Khoḍiyār is a Hindu folk goddess worshiped in Gujarat and rajsthan states in India. The suffix Mata or Maa (meaning “mother”) is generally added to her name, similar to other Hindu goddesses.
In the late 8th Centuary in the Maitraka kingdom, a Caran named Mamadiya Gaḍhvī lived near the capital of Vallabhi. He had close relations to the king but no children. The merchants of the kingdom were jealous of Mahmūd, so they told the royal priest (purohit) to tell the queen that to look upon an infertile man runs the risk of becoming infertile oneself. The queen thus convinced the king to banish the bard from the royal court.

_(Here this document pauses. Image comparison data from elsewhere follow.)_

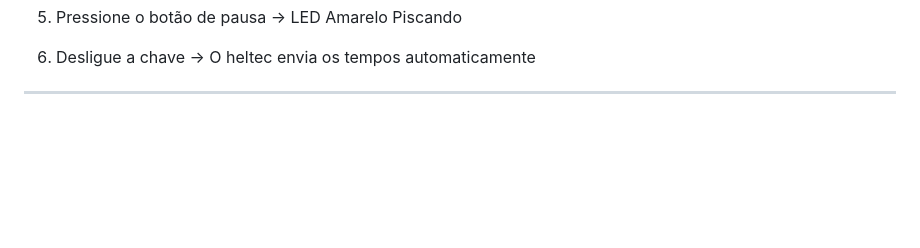
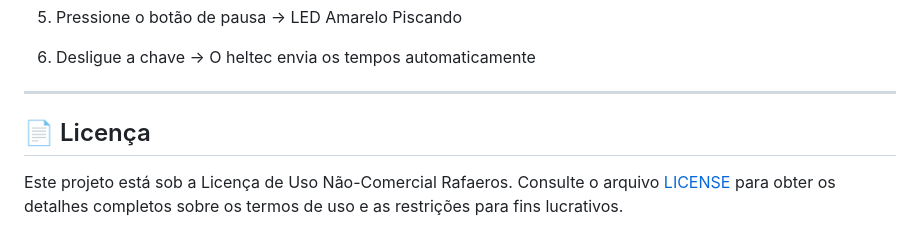
Before and after one commit to Rafaeros/time-sensor, a Markdown page: README.md, the part around one of its changes. Rendered like a GitHub page; blank space fills up the shorter version.

Commit message:
[add] license

```diff
--- a/README.md
+++ b/README.md
@@ -155,3 +157,7 @@ graph TB
 6. Desligue a chave → O heltec envia os tempos automaticamente
 
 <hr/>
+
+## 📄 Licença
+
+Este projeto está sob a Licença de Uso Não-Comercial Rafaeros. Consulte o arquivo [LICENSE](LICENSE) para obter os detalhes completos sobre os termos de uso e as restrições para fins lucrativos.
```
Also changed, not shown: other parts of README.md (+2 -0 lines).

Mahmūd then went to a Śiva temple in the wilderness to fast and pray for children. On the 8th day Śiva appeared and granted Gaḍhvī seven daughters and a son. Several years later the girls were playing on a hill when they suddenly had a thirst for the blood and hunger for the flesh of buffaloes, which happened to be at the bottom of the hill. The girls raced down and tore the largest buffalo apart and ate his flesh and blood. The girls become infamous as they ate more and more buffaloes.
The king of Vallabhi did not practice buffalo sacrifice but instead used buffaloes to fight in sport with other kings with the stakes being land. Once the king’s finest buffalo was missing, and the king and his soldiers eventually found the seven sisters gorging themselves on the buffalo. The king ordered the girls to be burned alive, but a voice from heaven said “‘You unjustly chased our father for his barrenness: now, your own line will have no issue'”. The king begged for mercy and he was given the option of having children if he “‘married among the people'”.
When the girls grew up they left home together, but the youngest named Khoḍiyār was lame and could not keep up with the others. She fell upon the ground and prayed to the goddess Jagadamba to take her to her realm. However, goddesses told her from heaven that she was given a limp for a purpose, and they she had all the goddess’ divine powers and would become the greatest of the sisters.